### Problem
Word for word, copy the records and drop the pictures.

### Given records
[Start of Attachment]

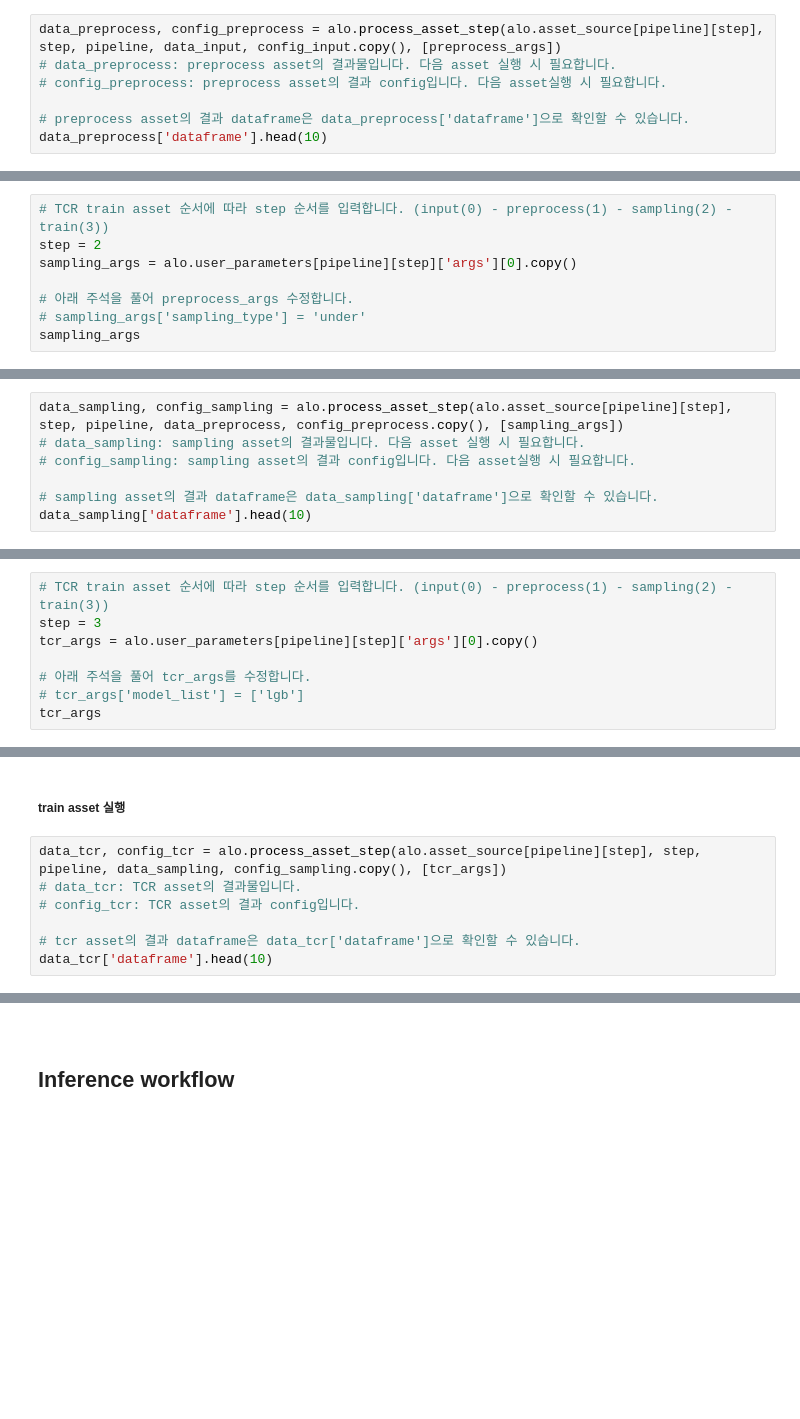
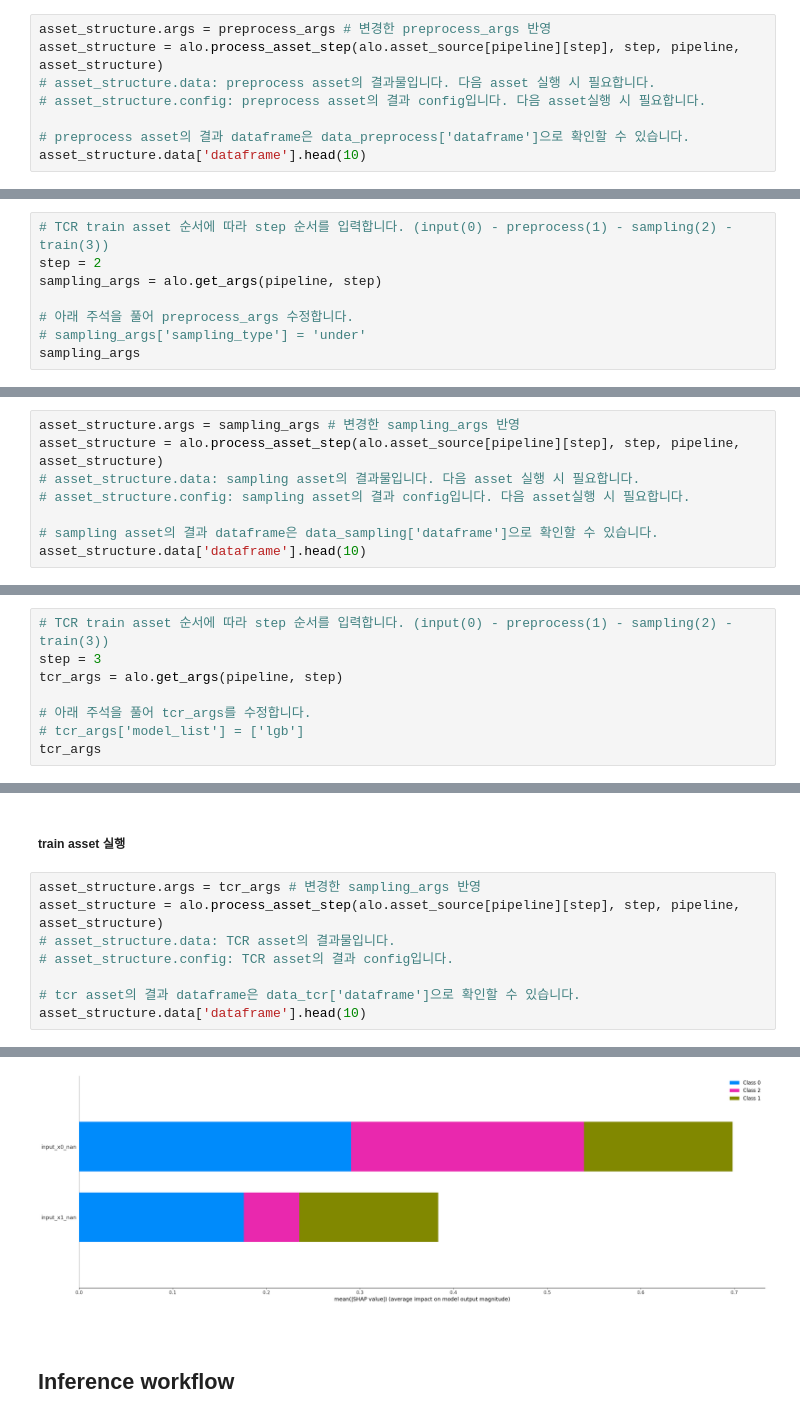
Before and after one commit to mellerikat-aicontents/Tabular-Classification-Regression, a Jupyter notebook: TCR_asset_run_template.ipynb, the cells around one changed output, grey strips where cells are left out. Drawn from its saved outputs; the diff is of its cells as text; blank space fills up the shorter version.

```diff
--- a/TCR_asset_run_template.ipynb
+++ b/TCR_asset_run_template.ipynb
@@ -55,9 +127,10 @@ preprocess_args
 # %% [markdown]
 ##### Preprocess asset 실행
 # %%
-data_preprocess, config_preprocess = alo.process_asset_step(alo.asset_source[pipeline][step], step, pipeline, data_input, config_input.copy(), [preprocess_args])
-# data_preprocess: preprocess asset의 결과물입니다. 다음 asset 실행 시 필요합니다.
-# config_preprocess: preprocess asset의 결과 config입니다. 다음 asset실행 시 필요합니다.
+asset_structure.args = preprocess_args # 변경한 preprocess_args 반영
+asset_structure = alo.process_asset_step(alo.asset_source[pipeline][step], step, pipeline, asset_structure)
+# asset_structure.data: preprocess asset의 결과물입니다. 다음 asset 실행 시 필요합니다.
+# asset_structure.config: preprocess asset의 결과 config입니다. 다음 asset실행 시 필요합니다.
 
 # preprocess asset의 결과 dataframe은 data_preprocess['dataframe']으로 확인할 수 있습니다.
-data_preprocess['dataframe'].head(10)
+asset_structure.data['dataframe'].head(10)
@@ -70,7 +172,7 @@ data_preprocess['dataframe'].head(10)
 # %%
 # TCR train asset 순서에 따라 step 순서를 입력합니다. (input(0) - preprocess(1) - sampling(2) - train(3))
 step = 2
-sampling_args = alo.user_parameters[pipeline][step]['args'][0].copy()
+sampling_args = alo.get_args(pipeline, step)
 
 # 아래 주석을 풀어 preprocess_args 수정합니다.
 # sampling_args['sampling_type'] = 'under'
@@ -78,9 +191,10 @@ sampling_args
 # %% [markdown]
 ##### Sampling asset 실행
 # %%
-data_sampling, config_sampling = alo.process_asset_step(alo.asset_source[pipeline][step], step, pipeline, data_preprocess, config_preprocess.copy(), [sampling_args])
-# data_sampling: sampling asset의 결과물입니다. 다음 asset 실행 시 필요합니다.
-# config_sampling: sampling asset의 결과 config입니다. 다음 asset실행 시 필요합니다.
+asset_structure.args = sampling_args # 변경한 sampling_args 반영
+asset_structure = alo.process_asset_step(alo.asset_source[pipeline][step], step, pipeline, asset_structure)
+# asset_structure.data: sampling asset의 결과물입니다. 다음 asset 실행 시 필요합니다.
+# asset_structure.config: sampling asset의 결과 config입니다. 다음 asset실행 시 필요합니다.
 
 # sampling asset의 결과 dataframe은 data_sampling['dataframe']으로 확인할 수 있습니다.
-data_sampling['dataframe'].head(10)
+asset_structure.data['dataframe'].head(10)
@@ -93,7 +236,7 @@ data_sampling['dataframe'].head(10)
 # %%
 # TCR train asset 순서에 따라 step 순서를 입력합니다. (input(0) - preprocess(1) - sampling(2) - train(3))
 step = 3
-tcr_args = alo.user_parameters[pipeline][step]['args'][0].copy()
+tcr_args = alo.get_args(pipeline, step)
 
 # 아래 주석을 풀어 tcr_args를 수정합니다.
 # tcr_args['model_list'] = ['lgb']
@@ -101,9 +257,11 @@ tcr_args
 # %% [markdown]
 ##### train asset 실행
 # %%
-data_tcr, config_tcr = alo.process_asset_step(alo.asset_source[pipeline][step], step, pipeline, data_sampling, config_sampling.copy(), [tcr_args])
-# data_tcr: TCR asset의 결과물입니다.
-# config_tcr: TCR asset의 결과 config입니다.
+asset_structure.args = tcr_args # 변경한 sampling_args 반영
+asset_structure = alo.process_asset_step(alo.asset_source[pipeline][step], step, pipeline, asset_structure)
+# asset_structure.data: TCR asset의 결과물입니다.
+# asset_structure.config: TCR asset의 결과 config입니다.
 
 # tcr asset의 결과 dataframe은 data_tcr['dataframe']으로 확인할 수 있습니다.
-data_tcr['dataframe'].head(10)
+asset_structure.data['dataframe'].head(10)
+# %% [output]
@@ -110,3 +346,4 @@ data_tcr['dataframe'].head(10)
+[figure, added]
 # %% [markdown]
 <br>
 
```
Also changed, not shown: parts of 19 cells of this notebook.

[End of Attachment]

### Written response
Before and after one commit to mellerikat-aicontents/Tabular-Classification-Regression, a Jupyter notebook: TCR_asset_run_template.ipynb, the cells around one changed output, grey strips where cells are left out. Drawn from its saved outputs; the diff is of its cells as text; blank space fills up the shorter version.

```diff
--- a/TCR_asset_run_template.ipynb
+++ b/TCR_asset_run_template.ipynb
@@ -55,9 +127,10 @@ preprocess_args
 # %% [markdown]
 ##### Preprocess asset 실행
 # %%
-data_preprocess, config_preprocess = alo.process_asset_step(alo.asset_source[pipeline][step], step, pipeline, data_input, config_input.copy(), [preprocess_args])
-# data_preprocess: preprocess asset의 결과물입니다. 다음 asset 실행 시 필요합니다.
-# config_preprocess: preprocess asset의 결과 config입니다. 다음 asset실행 시 필요합니다.
+asset_structure.args = preprocess_args # 변경한 preprocess_args 반영
+asset_structure = alo.process_asset_step(alo.asset_source[pipeline][step], step, pipeline, asset_structure)
+# asset_structure.data: preprocess asset의 결과물입니다. 다음 asset 실행 시 필요합니다.
+# asset_structure.config: preprocess asset의 결과 config입니다. 다음 asset실행 시 필요합니다.
 
 # preprocess asset의 결과 dataframe은 data_preprocess['dataframe']으로 확인할 수 있습니다.
-data_preprocess['dataframe'].head(10)
+asset_structure.data['dataframe'].head(10)
@@ -70,7 +172,7 @@ data_preprocess['dataframe'].head(10)
 # %%
 # TCR train asset 순서에 따라 step 순서를 입력합니다. (input(0) - preprocess(1) - sampling(2) - train(3))
 step = 2
-sampling_args = alo.user_parameters[pipeline][step]['args'][0].copy()
+sampling_args = alo.get_args(pipeline, step)
 
 # 아래 주석을 풀어 preprocess_args 수정합니다.
 # sampling_args['sampling_type'] = 'under'
@@ -78,9 +191,10 @@ sampling_args
 # %% [markdown]
 ##### Sampling asset 실행
 # %%
-data_sampling, config_sampling = alo.process_asset_step(alo.asset_source[pipeline][step], step, pipeline, data_preprocess, config_preprocess.copy(), [sampling_args])
-# data_sampling: sampling asset의 결과물입니다. 다음 asset 실행 시 필요합니다.
-# config_sampling: sampling asset의 결과 config입니다. 다음 asset실행 시 필요합니다.
+asset_structure.args = sampling_args # 변경한 sampling_args 반영
+asset_structure = alo.process_asset_step(alo.asset_source[pipeline][step], step, pipeline, asset_structure)
+# asset_structure.data: sampling asset의 결과물입니다. 다음 asset 실행 시 필요합니다.
+# asset_structure.config: sampling asset의 결과 config입니다. 다음 asset실행 시 필요합니다.
 
 # sampling asset의 결과 dataframe은 data_sampling['dataframe']으로 확인할 수 있습니다.
-data_sampling['dataframe'].head(10)
+asset_structure.data['dataframe'].head(10)
@@ -93,7 +236,7 @@ data_sampling['dataframe'].head(10)
 # %%
 # TCR train asset 순서에 따라 step 순서를 입력합니다. (input(0) - preprocess(1) - sampling(2) - train(3))
 step = 3
-tcr_args = alo.user_parameters[pipeline][step]['args'][0].copy()
+tcr_args = alo.get_args(pipeline, step)
 
 # 아래 주석을 풀어 tcr_args를 수정합니다.
 # tcr_args['model_list'] = ['lgb']
@@ -101,9 +257,11 @@ tcr_args
 # %% [markdown]
 ##### train asset 실행
 # %%
-data_tcr, config_tcr = alo.process_asset_step(alo.asset_source[pipeline][step], step, pipeline, data_sampling, config_sampling.copy(), [tcr_args])
-# data_tcr: TCR asset의 결과물입니다.
-# config_tcr: TCR asset의 결과 config입니다.
+asset_structure.args = tcr_args # 변경한 sampling_args 반영
+asset_structure = alo.process_asset_step(alo.asset_source[pipeline][step], step, pipeline, asset_structure)
+# asset_structure.data: TCR asset의 결과물입니다.
+# asset_structure.config: TCR asset의 결과 config입니다.
 
 # tcr asset의 결과 dataframe은 data_tcr['dataframe']으로 확인할 수 있습니다.
-data_tcr['dataframe'].head(10)
+asset_structure.data['dataframe'].head(10)
+# %% [output]
@@ -110,3 +346,4 @@ data_tcr['dataframe'].head(10)
+[figure, added]
 # %% [markdown]
 <br>
 
```
Also changed, not shown: parts of 19 cells of this notebook.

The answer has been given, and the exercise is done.